Last week, J. Cole surprised fans with the announcement of a new album due out December 9 named 2014 Forest Hills Drive after the last home he lived in as a child in his hometown of Fayetteville, North Carolina. The release will not be preceded by any singles or videos, though some lucky fans will get to hear the album early at Cole's childhood home.
In a new Complex cover story, Cole gives a tour of 2014 Forest Hills Drive and explains the significance of that home — the place where his rap career began.

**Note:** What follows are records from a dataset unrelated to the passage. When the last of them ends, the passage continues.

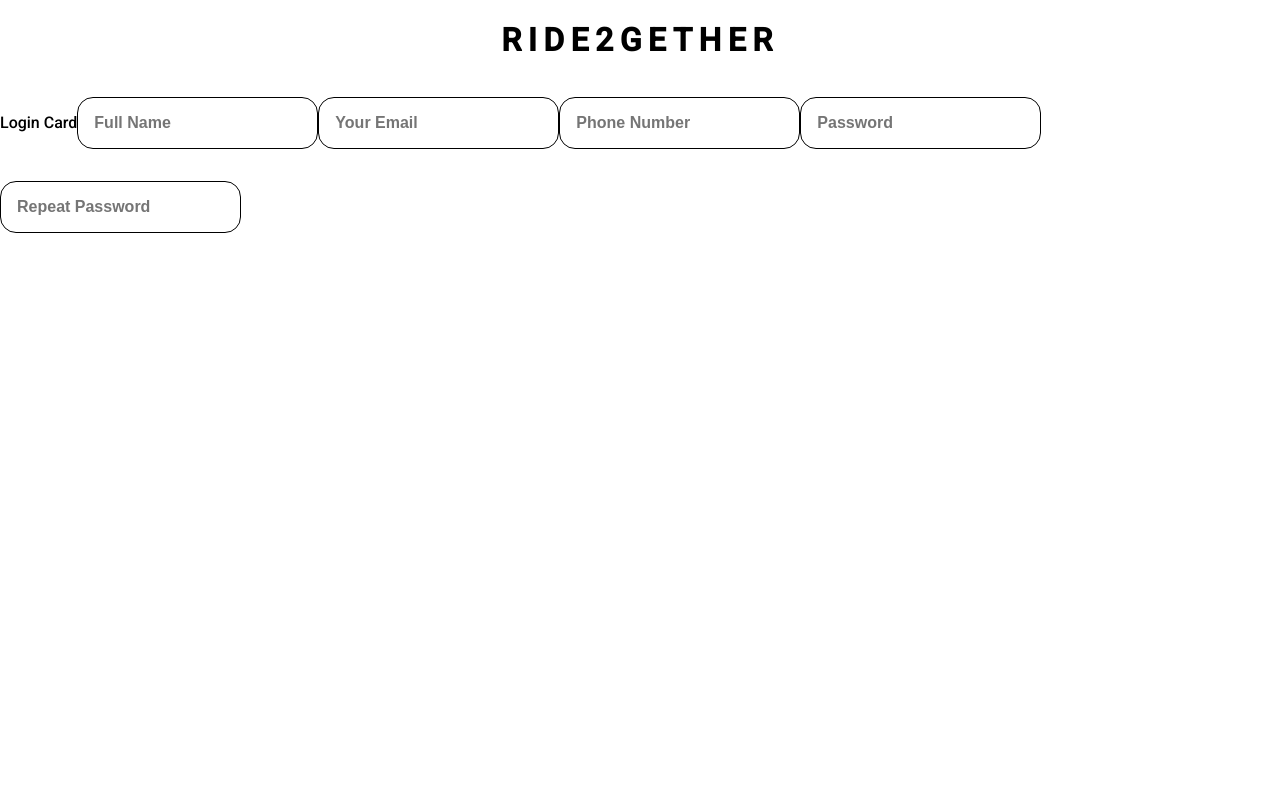
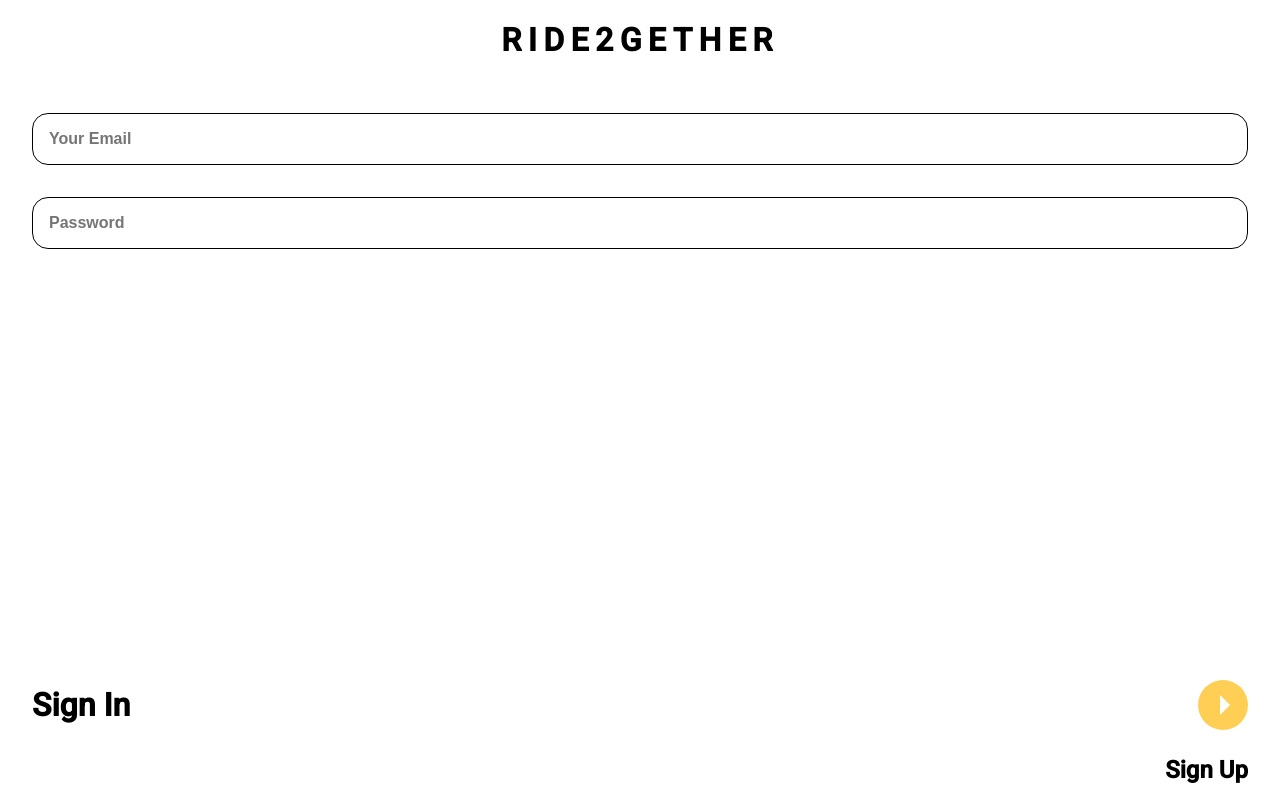
Before and after one commit to amirbashan/ITC-Hackathon, a React (Create React App) app in the folder frontend/: page /login in a window 1280 px wide. Built offline with nearby package versions, Linux system fonts and the light colour scheme.

Commit message:
finished logincard design

```diff
--- a/frontend/src/components/LoginCard/LoginCard.css
+++ b/frontend/src/components/LoginCard/LoginCard.css
@@ -0,0 +1,17 @@
+#loginCard {
+  display: flex;
+  flex-direction: column;
+  padding: 1rem;
+  margin-right: 1rem;
+  margin-left: 1rem;
+  align-items: stretch;
+  flex-grow: 1;
+}
+
+#formControl {
+  justify-self: flex-end;
+  flex-grow: 1;
+  display: flex;
+  flex-direction: column;
+  justify-content: flex-end;
+}
--- a/frontend/src/components/LoginCard/LoginCard.jsx
+++ b/frontend/src/components/LoginCard/LoginCard.jsx
@@ -1,15 +1,21 @@
 import './LoginCard.css';
 import Input from '../Input/Input';
+import RoundButton from '../RoundButton/RoundButton';
 
 export default function LoginCard() {
   return (
     <form id="loginCard">
-      Login Card
-      <Input type="text" placeholder="Full Name"/>
       <Input type="email" placeholder="Your Email" />
-      <Input type="text" placeholder="Phone Number"/>
       <Input type="password" placeholder="Password"/>
-      <Input type="password" placeholder="Repeat Password"/>
+      <div id="formControl">
+        <div className="signup-line">
+          <p className="bold">Sign In</p>
+          <RoundButton/>
+        </div>
+        <div className="signin-line">
+          <p className="bold">Sign Up</p>
+        </div>
+      </div>
     </form>
   );
 }
--- a/frontend/src/components/RegisterCard/RegisterCard.css
+++ b/frontend/src/components/RegisterCard/RegisterCard.css
@@ -31,3 +31,11 @@
   margin: 0;
   cursor: pointer;
 }
+
+#formControl {
+  justify-self: flex-end;
+  flex-grow: 1;
+  display: flex;
+  flex-direction: column;
+  justify-content: flex-end;
+}
--- a/frontend/src/components/RegisterCard/RegisterCard.jsx
+++ b/frontend/src/components/RegisterCard/RegisterCard.jsx
@@ -11,6 +11,7 @@ export default function RegisterCard() {
       <Input type="text" placeholder="Phone Number"/>
       <Input type="password" placeholder="Password"/>
       <Input type="password" placeholder="Repeat Password"/>
+      <div id="formControl">
         <div className="signup-line">
           <p className="bold">Sign Up</p>
           <RoundButton/>
@@ -18,6 +19,7 @@ export default function RegisterCard() {
         <div className="signin-line">
           <p className="bold">Sign In</p>
         </div>
+      </div>
     </form>
     </>
   );
```
Lines whose indentation alone changed are shown as unchanged.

"This is the first house I've ever owned in my life," he says to begin the tour. "And it just happens to be the last house I grew up in. Ya'll got to pardon the fact that the crib is empty. The goal and my intention is that some family will get to move into this place very close to rent free, and we'll give them two years. Every two years, a new family will move in. Hopefully by the time they leave, they'll be in a much better position than they were when they came."
He goes on to talk about how it felt when he moved into the home and had his own room for the first time. He takes viewers inside that room, which he recreated to resemble what it looked like when he lived in there.
"When I got my own room, I could do things like zone out to the music I wanted to hear," he explains. "I could do things like rap in front of the mirror and nobody's looking and I don't feel crazy. I could do things like sit in my own thoughts and write my raps. That's when I became more introspective. This is where I started dreaming the dream."
He reminisces about his journey into music in high school and getting to know the local group Bomm Sheltuh, who helped Cole develop his craft.
"This room gave me the audacity to go to New York City to chase this dream. I did all of that and by the grace of god made it happen and got his far. I got father to go but I did all of that just to learn the things I used to think was important, I'm learning weren't what's important. All that sh*t ya'll see on TV, all that jewelry n***as be wearing all the bottles they be poppin', that's all temporary. The love was important. The love I have for the music, the love I have for rapping, the love I had when I made my very first song, that feeling I got, that's what's important. The love that was in this house among my family, my brother, my mother, the people that really love you, that forever, authentic love is in places like this. So that's what buying this house represented for me. It was validation, it was vindication for them foreclosing this place from my mom, and it was also just a symbol for me for what's important. You can't run away from home."
It sounds like Cole has his priorities in line, and it's good to see him giving back to people who are struggling.
Watch the video below, and let us know what you think in the comments section!